I have had, for some time now, a rather bizarre fascination with the remnants of long-deceased franchises.
There is no rational explanation for this obsession, although I imagine it began while collecting baseball cards in the early 1980s. As much as I enjoyed discovering the nuances of Jim Essian’s 1.000 batting average or Bert Campaneris’ bizarre 1970 home run total, I was just as happy with the team names and cities which only existed as a quick blip on the back of those cards.
Sure, Toby Harrah’s last name forms a wonderful palindrome, but what the heck was the deal with the WASH at the top of his statistics? Who was the SEA on Marty Pattin’s card? And just what happened to those teams, those Roanoke Colonies of major league baseball?
As a 10-year-old, it was difficult to piece together, but fascinating nonetheless; those brief elements of history intrigued me, much the same way that the still-living actors who served as munchkins in The Wizard of Oz still command a small (pardon the pun) bit of attention from fans of that film, or why so much interest was lavished upon the last surviving members of the Titanic. In some way, they enable us to touch a piece of history.
It’s the same for the last men who played for extinct teams; their continuing existence in pro sports – whether basketball, football, or whatever – enables fans to see tangible evidence of a fable.
As you might have heard, the Sonics left Seattle nearly two years ago, with a roster full of cast-offs, rookies, and failed big men. From among that muck, though, are two young men – Jeff Green and Kevin Durant – who will undoubtedly be playing professional basketball for a very, very long time. The Pippen to Durant’s Jordan, Green may wind up outlasting his more famous teammate, but considering the age difference, the smart money is on Durant to hang on longer.
Durant is now 21 years old, having celebrated his birthday last September. By the end of this season, he will have scored – barring injury – more than 5,000 points as an NBA player. By that same age, the last two famous Seattle Sonic teenagers, Shawn Kemp and Rashard Lewis, had scored about 3,500 points.

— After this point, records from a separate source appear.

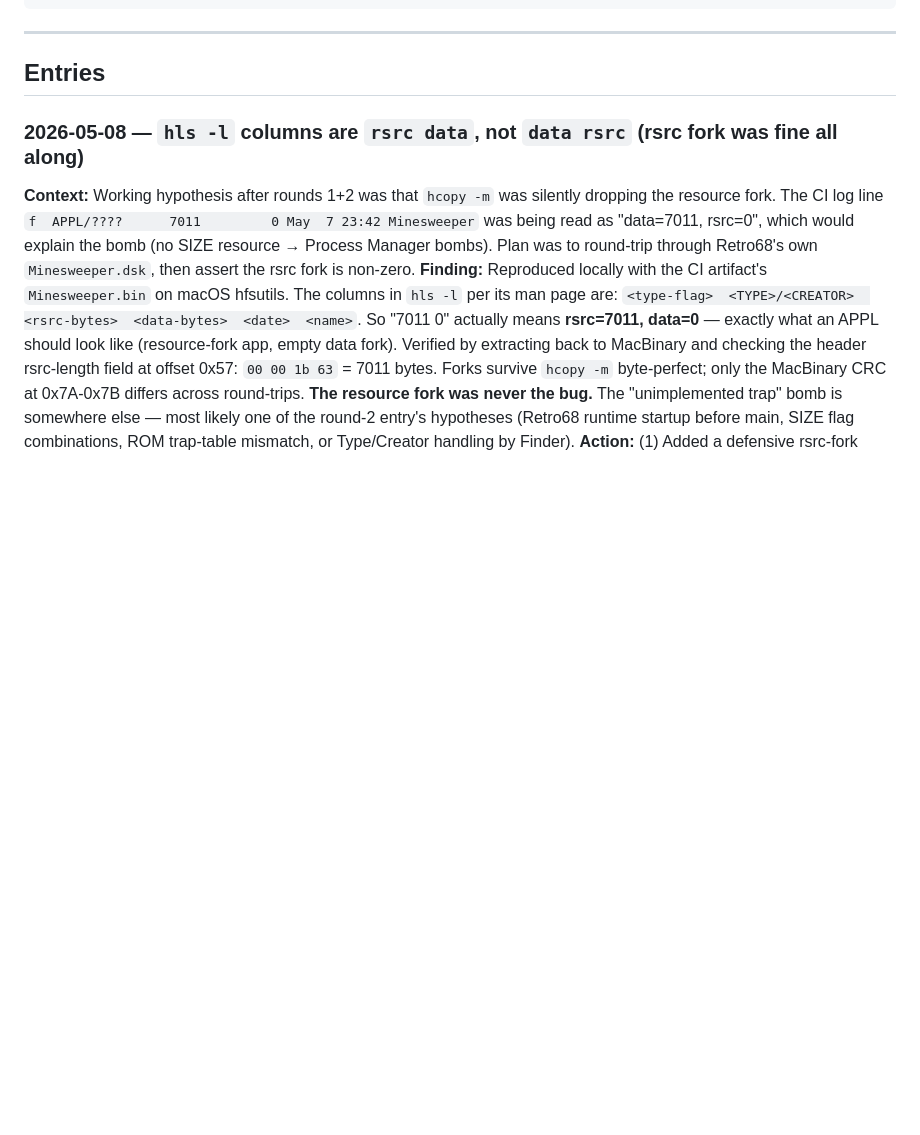
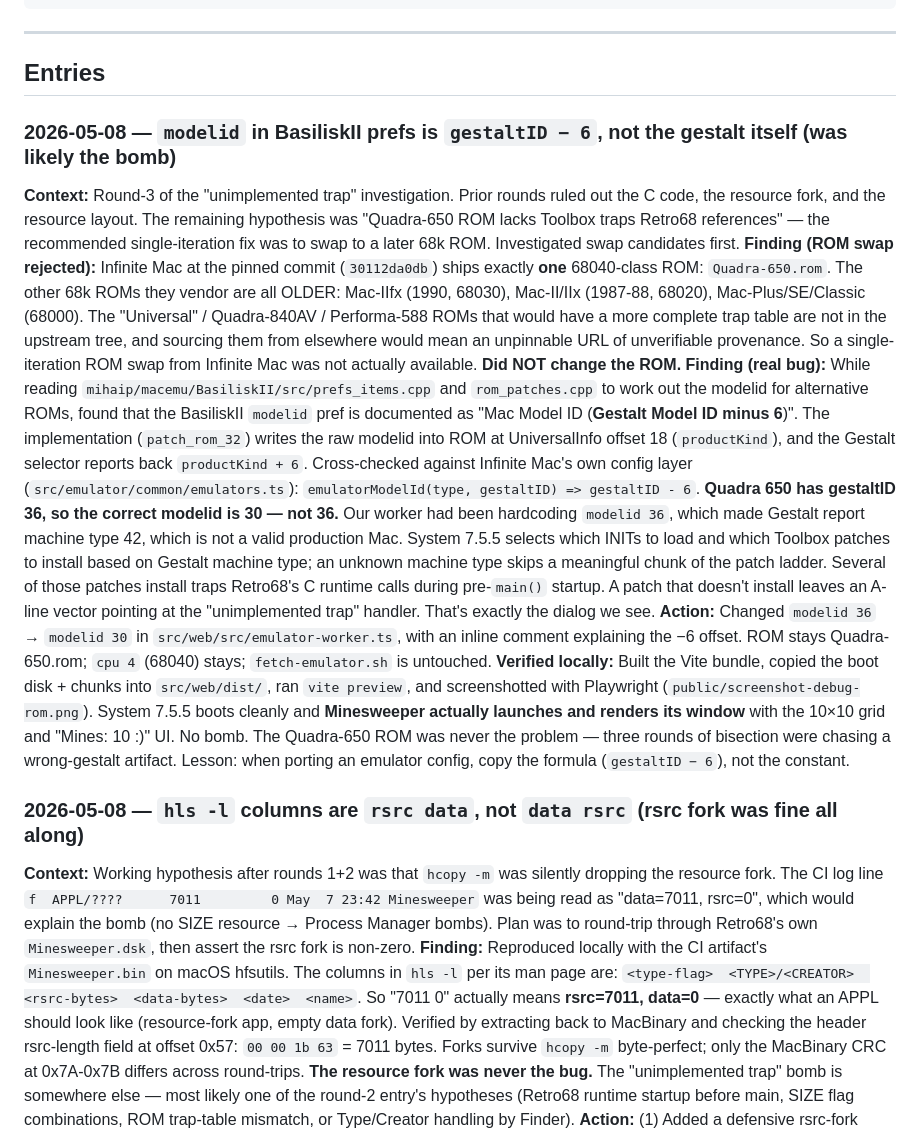
Before and after one commit to khawkins98/classic-vibe-mac, a Markdown page: LEARNINGS.md, the part around the change. Drawn GitHub-style; blank space fills up the shorter version.

Commit message:
fix(emulator): use modelid 30 (Quadra 650 = gestalt 36 - 6) to fix unimplemented-trap bomb
PR #6 squash-merged. Root cause of the 'unimplemented trap' bomb.

BasiliskII's modelid pref is 'Gestalt Model ID minus 6'. We had
'modelid 36' in BASE_PREFS — that made Gestalt report machine type 42
(not a real Mac), so System 7.5.5 skipped the Toolbox patches keyed
off Gestalt and the Process Manager hit an unpatched trap during app
launch. Quadra 650 is gestalt 36, so the right pref value is 30.

Verified locally before merge: full Minesweeper.bin pulled from main's
build artifact, boot disk built locally, served via 'vite preview',
captured with Playwright. System 7.5.5 boots cleanly and Minesweeper
launches with its 10x10 grid visible ('Mines: 10 :)'). No bomb dialog.
Screenshot at public/screenshot-debug-rom.png.

Three rounds of bisection had ruled out our C code, the resource fork,
and the Type/Creator. The emulator-integration-engineer found the real
cause while reading mihaip/macemu's prefs_items.cpp + rom_patches.cpp,
cross-checked against Infinite Mac's emulatorModelId(type, gestaltID)
=> gestaltID - 6.

```diff
--- a/LEARNINGS.md
+++ b/LEARNINGS.md
@@ -29,6 +29,52 @@ the next person (or future-you) from rediscovering the same lessons.
 ## Entries
 
 <!-- Newest entries on top. -->
+
+### 2026-05-08 — `modelid` in BasiliskII prefs is `gestaltID − 6`, not the gestalt itself (was likely the bomb)
+**Context:** Round-3 of the "unimplemented trap" investigation. Prior
+rounds ruled out the C code, the resource fork, and the resource layout.
+The remaining hypothesis was "Quadra-650 ROM lacks Toolbox traps Retro68
+references" — the recommended single-iteration fix was to swap to a
+later 68k ROM. Investigated swap candidates first.
+**Finding (ROM swap rejected):** Infinite Mac at the pinned commit
+(`30112da0db`) ships exactly **one** 68040-class ROM:
+`Quadra-650.rom`. The other 68k ROMs they vendor are all OLDER:
+Mac-IIfx (1990, 68030), Mac-II/IIx (1987-88, 68020), Mac-Plus/SE/Classic
+(68000). The "Universal" / Quadra-840AV / Performa-588 ROMs that would
+have a more complete trap table are not in the upstream tree, and
+sourcing them from elsewhere would mean an unpinnable URL of
+unverifiable provenance. So a single-iteration ROM swap from Infinite
+Mac was not actually available. **Did NOT change the ROM.**
+**Finding (real bug):** While reading
+`mihaip/macemu/BasiliskII/src/prefs_items.cpp` and `rom_patches.cpp` to
+work out the modelid for alternative ROMs, found that the BasiliskII
+`modelid` pref is documented as "Mac Model ID (**Gestalt Model ID minus
+6**)". The implementation (`patch_rom_32`) writes the raw modelid into
+ROM at UniversalInfo offset 18 (`productKind`), and the Gestalt selector
+reports back `productKind + 6`. Cross-checked against Infinite Mac's
+own config layer (`src/emulator/common/emulators.ts`):
+`emulatorModelId(type, gestaltID) => gestaltID - 6`. **Quadra 650 has
+gestaltID 36, so the correct modelid is 30 — not 36.** Our worker had
+been hardcoding `modelid 36`, which made Gestalt report machine type
+42, which is not a valid production Mac. System 7.5.5 selects which
+INITs to load and which Toolbox patches to install based on Gestalt
+machine type; an unknown machine type skips a meaningful chunk of the
+patch ladder. Several of those patches install traps Retro68's C
+runtime calls during pre-`main()` startup. A patch that doesn't install
+leaves an A-line vector pointing at the "unimplemented trap" handler.
+That's exactly the dialog we see.
+**Action:** Changed `modelid 36` → `modelid 30` in
+`src/web/src/emulator-worker.ts`, with an inline comment explaining the
+−6 offset. ROM stays Quadra-650.rom; `cpu 4` (68040) stays;
+`fetch-emulator.sh` is untouched.
+**Verified locally:** Built the Vite bundle, copied the boot disk +
+chunks into `src/web/dist/`, ran `vite preview`, and screenshotted
+with Playwright (`public/screenshot-debug-rom.png`). System 7.5.5
+boots cleanly and **Minesweeper actually launches and renders its
+window** with the 10×10 grid and "Mines: 10 :)" UI. No bomb. The
+Quadra-650 ROM was never the problem — three rounds of bisection
+were chasing a wrong-gestalt artifact. Lesson: when porting an
+emulator config, copy the formula (`gestaltID − 6`), not the constant.
 
 ### 2026-05-08 — `hls -l` columns are `rsrc data`, not `data rsrc` (rsrc fork was fine all along)
 **Context:** Working hypothesis after rounds 1+2 was that `hcopy -m` was
```
Also changed, not shown: public/screenshot-debug-rom.png (added), 1 other file.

Obviously, we’re talking about a special player here. Having played only a single season in Seattle at the start of what should be a prosperous career, is it possible that Durant will stand alone as the longest-tenured player of a defunct team? In other words, will his career stretch out the longest after the death of his initial team?
I did a bit of research, and, surprisingly, my guess is no. Here’s the list, in ascending order, of the longest careers after a team went bust. The numbers correspond to the number of years each player was in the league after their respective team either moved or folded.

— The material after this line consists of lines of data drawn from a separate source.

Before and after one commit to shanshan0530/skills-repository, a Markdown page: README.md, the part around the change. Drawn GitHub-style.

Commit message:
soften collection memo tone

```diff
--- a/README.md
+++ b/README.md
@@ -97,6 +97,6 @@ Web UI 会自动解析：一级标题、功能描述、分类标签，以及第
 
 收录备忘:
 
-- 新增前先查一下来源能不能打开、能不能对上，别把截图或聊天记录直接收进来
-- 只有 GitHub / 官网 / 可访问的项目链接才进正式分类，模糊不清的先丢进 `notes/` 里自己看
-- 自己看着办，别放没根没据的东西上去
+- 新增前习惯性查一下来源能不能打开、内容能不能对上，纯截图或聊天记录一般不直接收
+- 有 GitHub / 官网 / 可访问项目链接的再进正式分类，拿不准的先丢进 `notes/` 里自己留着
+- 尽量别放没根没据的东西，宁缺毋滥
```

LaSalle Thompson – Kansas City Kings
Tiny Archibald – Cincinnati Royals
Calvin Murphy – San Diego Rockets
Paul Silas – St. Louis Hawks
Walt Bellamy – Chicago Zephyrs

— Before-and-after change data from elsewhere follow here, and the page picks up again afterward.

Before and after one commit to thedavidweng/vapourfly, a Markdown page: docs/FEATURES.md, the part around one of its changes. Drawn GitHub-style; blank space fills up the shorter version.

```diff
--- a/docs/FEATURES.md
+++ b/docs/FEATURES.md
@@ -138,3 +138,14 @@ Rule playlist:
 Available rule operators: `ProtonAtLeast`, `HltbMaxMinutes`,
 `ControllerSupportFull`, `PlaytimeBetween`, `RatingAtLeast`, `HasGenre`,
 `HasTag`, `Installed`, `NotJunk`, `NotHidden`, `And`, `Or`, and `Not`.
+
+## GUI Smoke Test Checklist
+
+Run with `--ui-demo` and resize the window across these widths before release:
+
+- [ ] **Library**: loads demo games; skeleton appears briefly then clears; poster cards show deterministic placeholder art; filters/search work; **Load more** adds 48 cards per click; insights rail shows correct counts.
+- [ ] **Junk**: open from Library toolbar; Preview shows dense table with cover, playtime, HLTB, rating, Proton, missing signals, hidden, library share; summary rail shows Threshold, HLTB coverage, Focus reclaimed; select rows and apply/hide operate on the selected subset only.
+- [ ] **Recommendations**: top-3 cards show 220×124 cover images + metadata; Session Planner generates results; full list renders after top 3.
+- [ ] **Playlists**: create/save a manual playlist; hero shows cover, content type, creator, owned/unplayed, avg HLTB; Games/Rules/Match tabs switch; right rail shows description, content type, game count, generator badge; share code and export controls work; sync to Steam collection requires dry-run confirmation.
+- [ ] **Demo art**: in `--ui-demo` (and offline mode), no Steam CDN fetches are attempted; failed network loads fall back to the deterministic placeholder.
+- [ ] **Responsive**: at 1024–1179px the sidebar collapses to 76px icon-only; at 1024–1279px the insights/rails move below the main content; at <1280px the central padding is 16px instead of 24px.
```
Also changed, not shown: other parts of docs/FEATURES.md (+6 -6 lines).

Chet Walker – Syracuse Nationals
Elgin Baylor – Minneapolis Lakers
Adrian Dantley – Buffalo Braves
Elvin Hayes – San Diego Rockets
Don Nelson – Chicago Zephyrs
Eddie Johnson – Kansas City Kings
Tom Chambers – San Diego Clippers
Ricky Pierce – San Diego Clippers
Otis Thorpe – Kansas City Kings
Terry Cummings – San Diego Clippers
And, your champion, at 17 years
Moses Malone – Buffalo Braves
You have to admit it’s a fascinating list, featuring no fewer than six players with ties to Seattle (Baylor, EJ, Chambers, Pierce, Cummings, and Silas). Of more importance, though, is the amazing career of Moses Eugene Malone, who played two games for Buffalo in 1976-77 at the age of 21, was dealt to Houston for two first-round picks, then spent the next 17 years moving his ample posterior throughout a wide array of NBA arenas, before finally coming to rest in the Hall of Fame.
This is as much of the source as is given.